The carnivore diet restricts plant food sources. However, fruits and vegetables contain high levels of fiber, antioxidants, vitamins, and phytonutrients. A meta-analysis of the data from multiple studies revealed that a diet rich in fruits and vegetables is protective against depression. As their intake went up, the incidence of depression clearly declined. Specifically, a 5 percent reduction in the risk of depression was observed for every 100-gram increase in fruit and vegetable consumption.
#9: It is extremely restrictive and difficult to maintain.
While your trip to the grocery store may be simpler (although perhaps more costly), the lack of variety in your diet can have implications for your health and your eating experience. The carnivore diet so severely limits your food choices that it would be difficult to sustain and adhere to in the long run—think of those holiday dinners, lunch invites, and office parties!
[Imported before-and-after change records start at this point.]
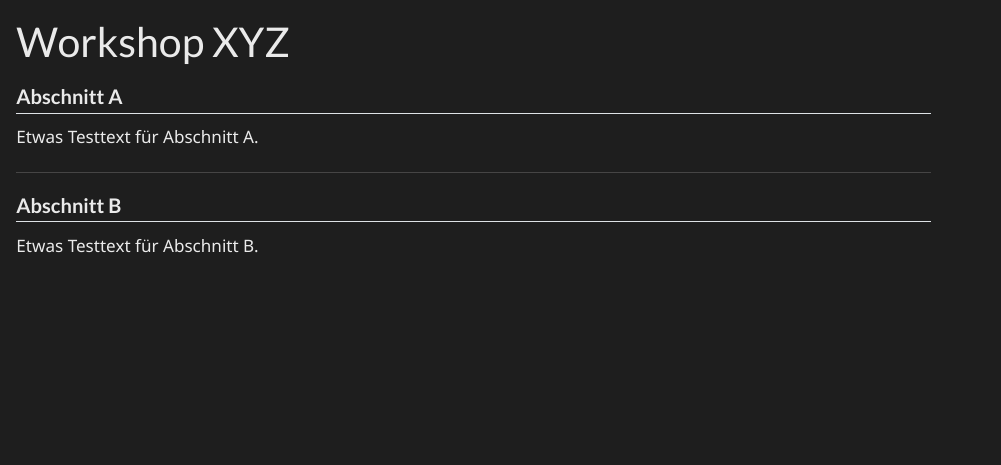
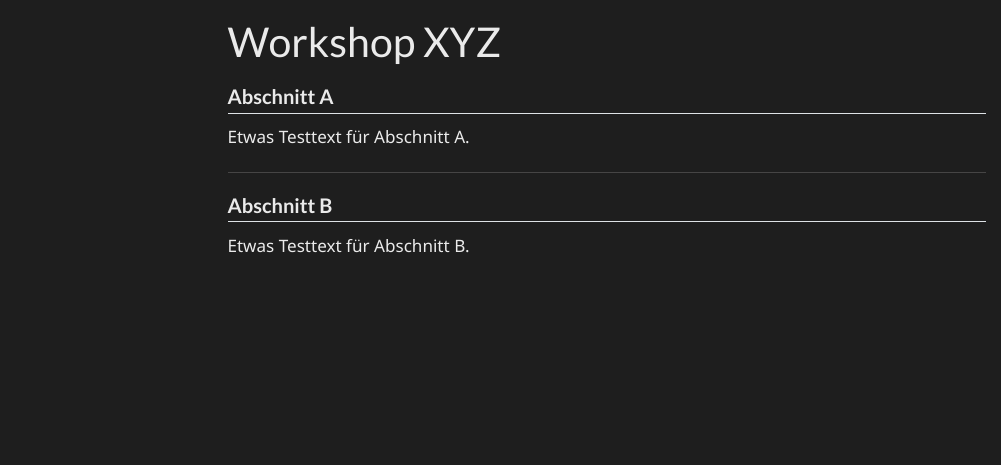
Before and after one commit to AriFarugie/methods, a Quarto document (test.qmd): the page in a window 1100 px wide, from its top. Rendered offline with R 4.5, knitr and Pandoc in place of Quarto, with nearby package versions; menus at the side of the page are left out.

Commit message:
Update test.qmd

```diff
--- a/test.qmd
+++ b/test.qmd
@@ -1,9 +1,5 @@
 ---
 title: "Workshop XYZ"
-format:
-  html:
-    template: _templates/workshop.html
-    toc: false
 
 workshop_nav_title: "Inhalte"
 workshop_nav: |
```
What Can You Consume On the Carnivore Diet?
The carnivore diet is pretty straightforward when it comes to what you can eat. It is an elimination diet that cuts out all plant-based foods. The foods allowed on the carnivore diet include the following:
- Meat and meat products
- Fish and shellfish
- Egg and low-lactose dairy
- Animal-based fats
- Bone broth
What Foods Must Be Avoided On The Carnivore Diet?
It is easy to note that all foods from plants are excluded. Plant-based drinks are also not allowed. Foods to avoid in a carnivore diet include:
- All fruits
- All vegetables
- All seeds, nuts, and legumes
- All grains, bread, and pasta
- Desserts and other sweet treats like chocolate, cakes, cookies, and candy
- Vegetable oils
- Beverages such as wine, beer, and all alcohol, tea, soda, lemonade, and fruit juice
Who Can Benefit From Following The Carnivore Diet?
Individuals seeking rapid weight loss, improvement in food sensitivities, and gastrointestinal relief may succeed with the carnivore diet. However, that success may be short-lived. There are no studies reviewing long-term adherence to the diet, much less any benefits that might be derived from doing so.
Before starting the carnivore diet, you should talk to your doctor or a registered dietitian. They can guide you through planning a diet optimal for your body composition, health, and goals.
Who Shouldn’t Try The Carnivore Diet?
People who have kidney problems should not follow the carnivore diet. Those with diabetes, heart disease, hypertension, cancer, lung disease, immune- and autoimmune-related inflammatory conditions (such as asthma, allergies, eczema, rheumatoid arthritis, ulcerative colitis, lupus), mental or cognitive dysfunction, pregnancy and breastfeeding, or other medical conditions requiring medication should not attempt any type of restrictive diet unless they have a discussion with their doctor first. And individuals prone to/or with eating disorders are also not recommended to follow a carnivore diet.
The carnivore diet is extremely restrictive as only meat and other animal products are permitted and nothing else. While there seems to be no perfect diet that works for everyone, the carnivore diet may be associated with more downsides than advantages for most people. There are substantial risks involved when removing large food groups from the diet, and more clinical research is recommended to prove its health claims.
Remember that choosing a diet you can stick to in the long run is crucial. Instead of selecting an extremely restrictive diet, opt for one that is well-balanced, practical, and tailored to fit your preferences and goals. Achieving and maintaining your desired weight relies on healthy eating patterns and regular physical activity that can be sustained throughout life.